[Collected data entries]

========

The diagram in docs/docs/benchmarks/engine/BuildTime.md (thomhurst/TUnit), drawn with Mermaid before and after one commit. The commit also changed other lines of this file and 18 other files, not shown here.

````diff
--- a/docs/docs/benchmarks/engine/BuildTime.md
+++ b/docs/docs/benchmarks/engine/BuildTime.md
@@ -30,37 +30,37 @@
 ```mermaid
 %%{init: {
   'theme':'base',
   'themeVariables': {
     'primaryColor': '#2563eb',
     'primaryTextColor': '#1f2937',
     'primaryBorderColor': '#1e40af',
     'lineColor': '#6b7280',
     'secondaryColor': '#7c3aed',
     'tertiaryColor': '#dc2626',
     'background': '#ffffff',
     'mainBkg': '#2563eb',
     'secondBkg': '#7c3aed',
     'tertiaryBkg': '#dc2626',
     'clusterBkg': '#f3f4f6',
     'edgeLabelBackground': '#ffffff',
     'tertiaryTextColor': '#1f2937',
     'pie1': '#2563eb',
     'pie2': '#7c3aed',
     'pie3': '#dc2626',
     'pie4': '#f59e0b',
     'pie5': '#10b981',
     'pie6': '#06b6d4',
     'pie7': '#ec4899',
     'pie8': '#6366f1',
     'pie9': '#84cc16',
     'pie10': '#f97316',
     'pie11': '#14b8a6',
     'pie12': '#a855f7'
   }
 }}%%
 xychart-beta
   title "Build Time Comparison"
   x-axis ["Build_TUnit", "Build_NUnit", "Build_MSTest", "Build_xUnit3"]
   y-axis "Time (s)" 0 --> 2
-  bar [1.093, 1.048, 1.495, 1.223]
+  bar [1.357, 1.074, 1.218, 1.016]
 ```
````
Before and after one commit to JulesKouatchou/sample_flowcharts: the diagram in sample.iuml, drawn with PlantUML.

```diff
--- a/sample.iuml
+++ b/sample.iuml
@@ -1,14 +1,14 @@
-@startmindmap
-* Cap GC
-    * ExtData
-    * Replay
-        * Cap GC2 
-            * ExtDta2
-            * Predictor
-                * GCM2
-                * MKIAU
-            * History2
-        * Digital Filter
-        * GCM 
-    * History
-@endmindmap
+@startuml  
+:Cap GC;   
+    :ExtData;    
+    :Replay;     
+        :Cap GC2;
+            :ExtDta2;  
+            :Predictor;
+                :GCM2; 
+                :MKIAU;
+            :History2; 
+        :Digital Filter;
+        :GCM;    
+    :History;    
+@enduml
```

========

▶ Exercise: Only lines containing the string "with" belong in the answer; find them in the data above and copy them.

▶ Expected answer:
The diagram in docs/docs/benchmarks/engine/BuildTime.md (thomhurst/TUnit), drawn with Mermaid before and after one commit. The commit also changed other lines of this file and 18 other files, not shown here.
Before and after one commit to JulesKouatchou/sample_flowcharts: the diagram in sample.iuml, drawn with PlantUML.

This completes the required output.